━━━━━ RECORDS FOR THIS TASK ━━━━━

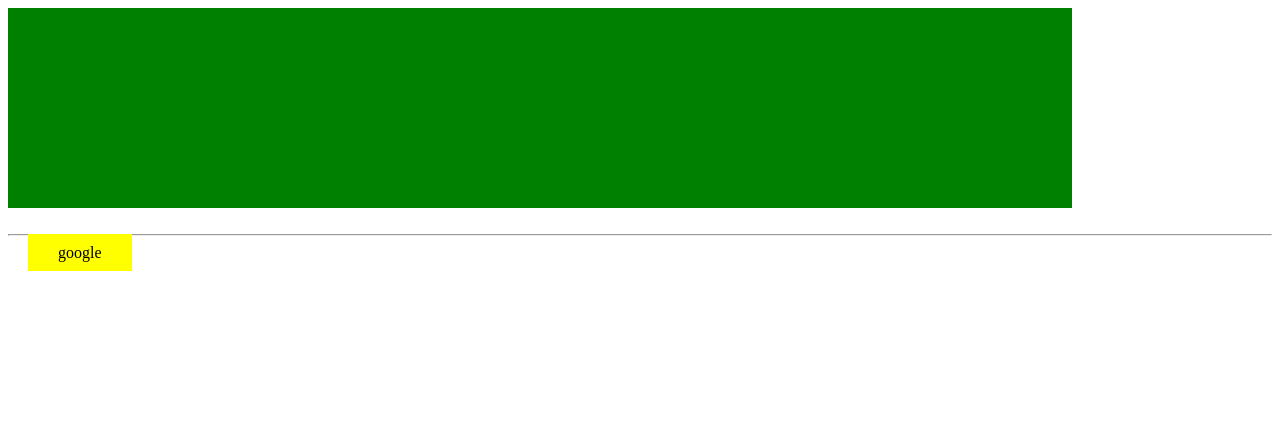
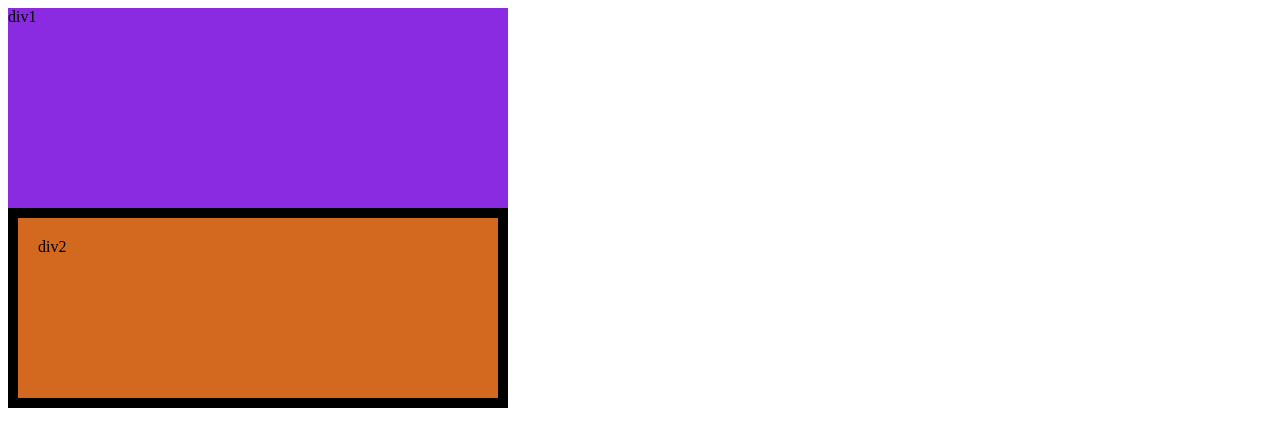
Before and after one commit to ashraf-git/CSS-Tutorial, a plain HTML site: page index.html in a window 1280 px wide. Drawn offline with Linux system fonts and the light colour scheme.

Commit message:
css border-box

```diff
--- a/index.html
+++ b/index.html
@@ -7,8 +7,6 @@
   <link rel="stylesheet" href="style.css">
 </head>
 <body>
-<div id="func"></div>
-<br>
-<hr>
-<a href="https://google.com">google</a>
+<div id="div1">div1</div>
+<div id="div2">div2</div>
 </html>
--- a/style.css
+++ b/style.css
@@ -1,18 +1,13 @@
-:root{
-    --primary-color: green;
-    --btn-color: yellow;
-    --text-color: black;
+#div1{
+    background-color: blueviolet;
+    height: 200px;
+    width: 500px;
 }
-#func{
-    background-color: var(--primary-color);
+#div2{
+    background-color: chocolate;
     height: 200px;
-    width: calc(100% - 200px);
+    width: 500px;
+    border: 10px solid black;
+    padding:20px;
+    box-sizing: border-box;
 }
-a{
-    padding: 10px 30px;
-    margin: 20px;
-    background-color: var(--btn-color);
-    color: var(--text-color);
-    text-decoration: none;
-
-}
```
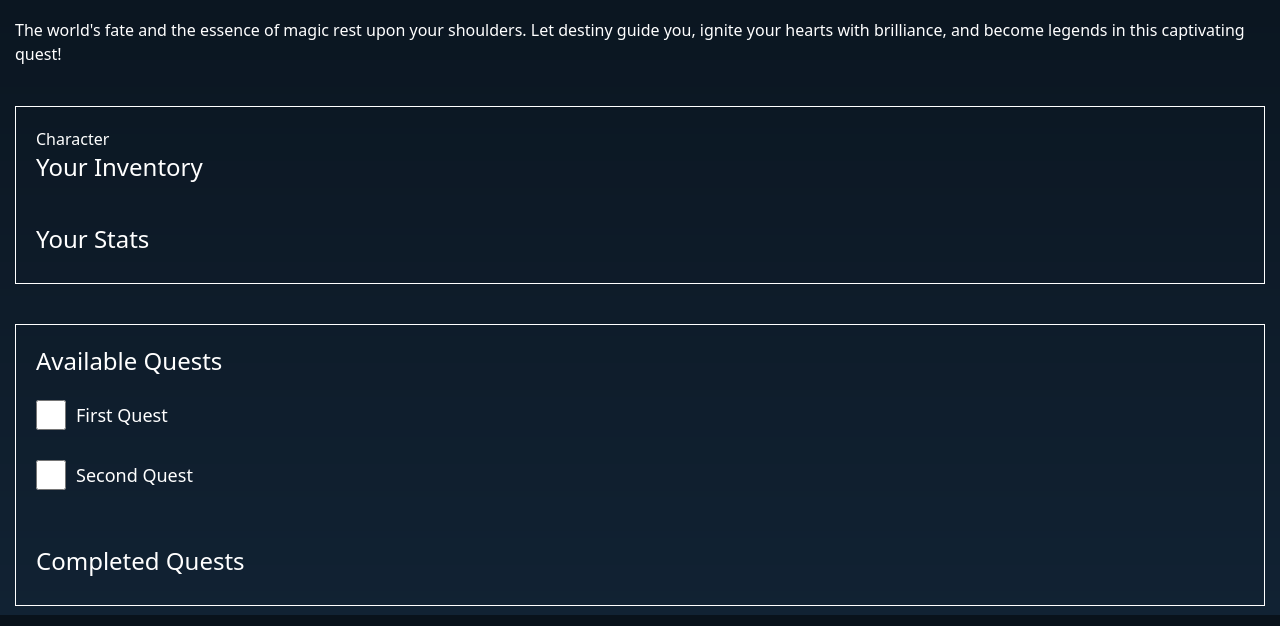
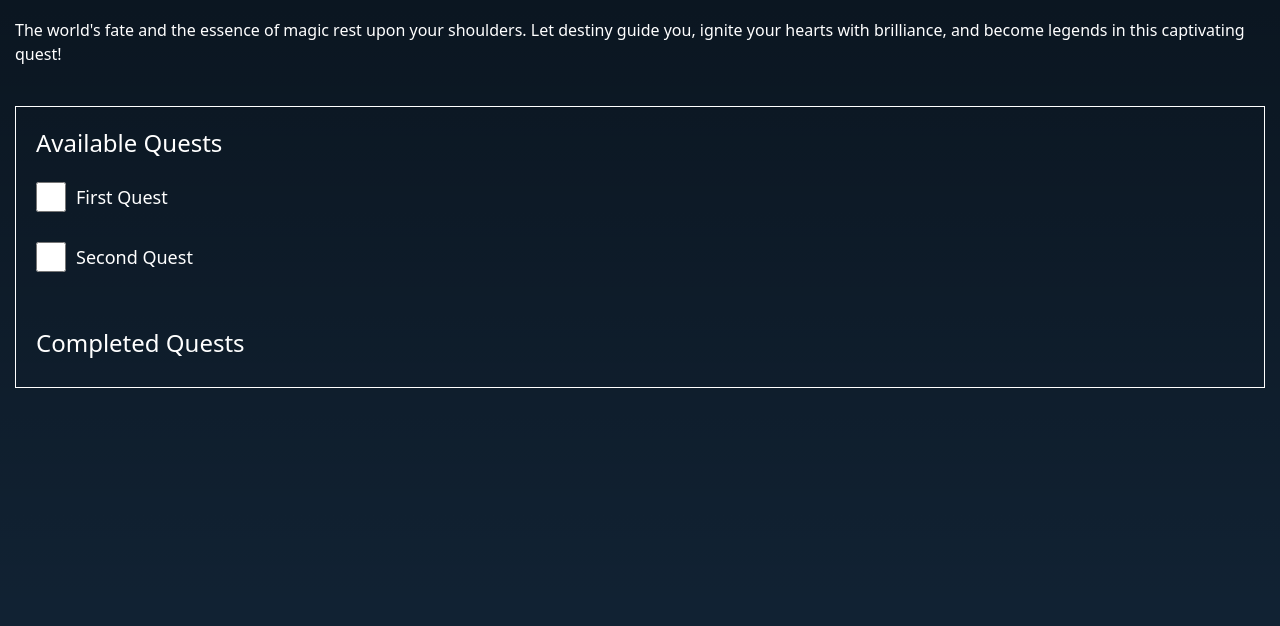
Before and after one commit to jeffreyruoss/jquest, a website: page index.html in a window 1280 px wide. Both pictures are taken after typing "Sample" into the empty fields and a click on the button "Start Questing". Shown: the part 185-811 px from the top of the page. Drawn offline with nearby package versions, Linux system fonts and the light colour scheme; no server answers.

Commit message:
Make app work with api

```diff
--- a/app.js
+++ b/app.js
@@ -10,6 +10,9 @@ const container = document.querySelector('main.container');
 const messageDisplay = document.querySelector('#messages');
 const fireworkContainers = document.querySelectorAll('.firework-container');
 
+// connect to the API
+const API_ENDPOINT = 'https://data.rarepepes.com/items/jquest_quests';
+
 function welcomeUser(userName) {
     form.style.display = 'none';
 }
@@ -19,6 +22,7 @@ function displayMessage(index) {
 }
 
 function createQuest(quest) {
+    // console.log(quest);
     const questItem = document.createElement('li');
     const checkBox = document.createElement('input');
     checkBox.type = 'checkbox';
@@ -29,7 +33,7 @@ function createQuest(quest) {
 
     questItem.appendChild(checkBox);
     questItem.appendChild(questTitle);
-
+    console.log(quest.completed)
     quest.completed ? completedQuests.appendChild(questItem) : questList.appendChild(questItem);
 }
 
@@ -57,7 +61,7 @@ function loadQuestsFromLocalStorage() {
         }
         welcomeUser(data.userName);
         data.quests.forEach((quest, index) => {
-            createQuest(quest.title, quest.completed, index);
+            // createQuest(quest.title, quest.completed, index);
         });
         if (data.quests.some(quest => quest.completed)) {
             displayMessage(2);
@@ -140,8 +144,7 @@ document.addEventListener('DOMContentLoaded', function() {
 });
 
 
-// connect to the API
-const API_ENDPOINT = 'https://data.rarepepes.com/items/jquest_quests';
+
 
 window.onload = function() {
     console.log('onload we load all quests from the API');
@@ -150,7 +153,6 @@ window.onload = function() {
     .then(data => {
         const questsContainer = document.querySelector('.quests-container');
 
-      // Iterate over each quest in the response
         // Iterate over each quest in the response
         data.data.forEach((quest, index) => {
             createQuest(quest);
--- a/css/style.css
+++ b/css/style.css
@@ -190,4 +190,5 @@ button {
 
 .bordered {
   border: 1px solid #fff;
+  overflow: auto;
 }
--- a/index.html
+++ b/index.html
@@ -28,14 +28,14 @@
           Start Questing
         </button>
       </form>
-      <div class="p-5 mt-10 avatar-container bordered">
+      <div class="p-5 mt-10 avatar-container bordered hidden">
         <h1>Character</h1>
         <h2 class="text-2xl mb-2">Your Inventory</h2>
         <ul id="inventory-list"></ul>
         <h2 class="text-2xl mt-10 mb-2">Your Stats</h2>
         <ul id="avatar-stats"></ul>
       </div>
-      <div class="p-5 mt-10 quests-container bordered">
+      <div class="p-5 mt-10 quests-container bordered hidden">
         <h2 class="text-2xl mb-2">Available Quests</h2>
         <ul id="quest-list"></ul>
         <h2 class="text-2xl mt-10 mb-2">Completed Quests</h2>
```
Lines whose indentation alone changed are shown as unchanged.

━━━━━

■ EXERCISE OBJECTIVE ■
If a line in the entries contains the word "html", copy that line out.

■ YOUR SOLUTION ■
Before and after one commit to ashraf-git/CSS-Tutorial, a plain HTML site: page index.html in a window 1280 px wide. Drawn offline with Linux system fonts and the light colour scheme.
--- a/index.html
+++ b/index.html
 </html>
Before and after one commit to jeffreyruoss/jquest, a website: page index.html in a window 1280 px wide. Both pictures are taken after typing "Sample" into the empty fields and a click on the button "Start Questing". Shown: the part 185-811 px from the top of the page. Drawn offline with nearby package versions, Linux system fonts and the light colour scheme; no server answers.
--- a/index.html
+++ b/index.html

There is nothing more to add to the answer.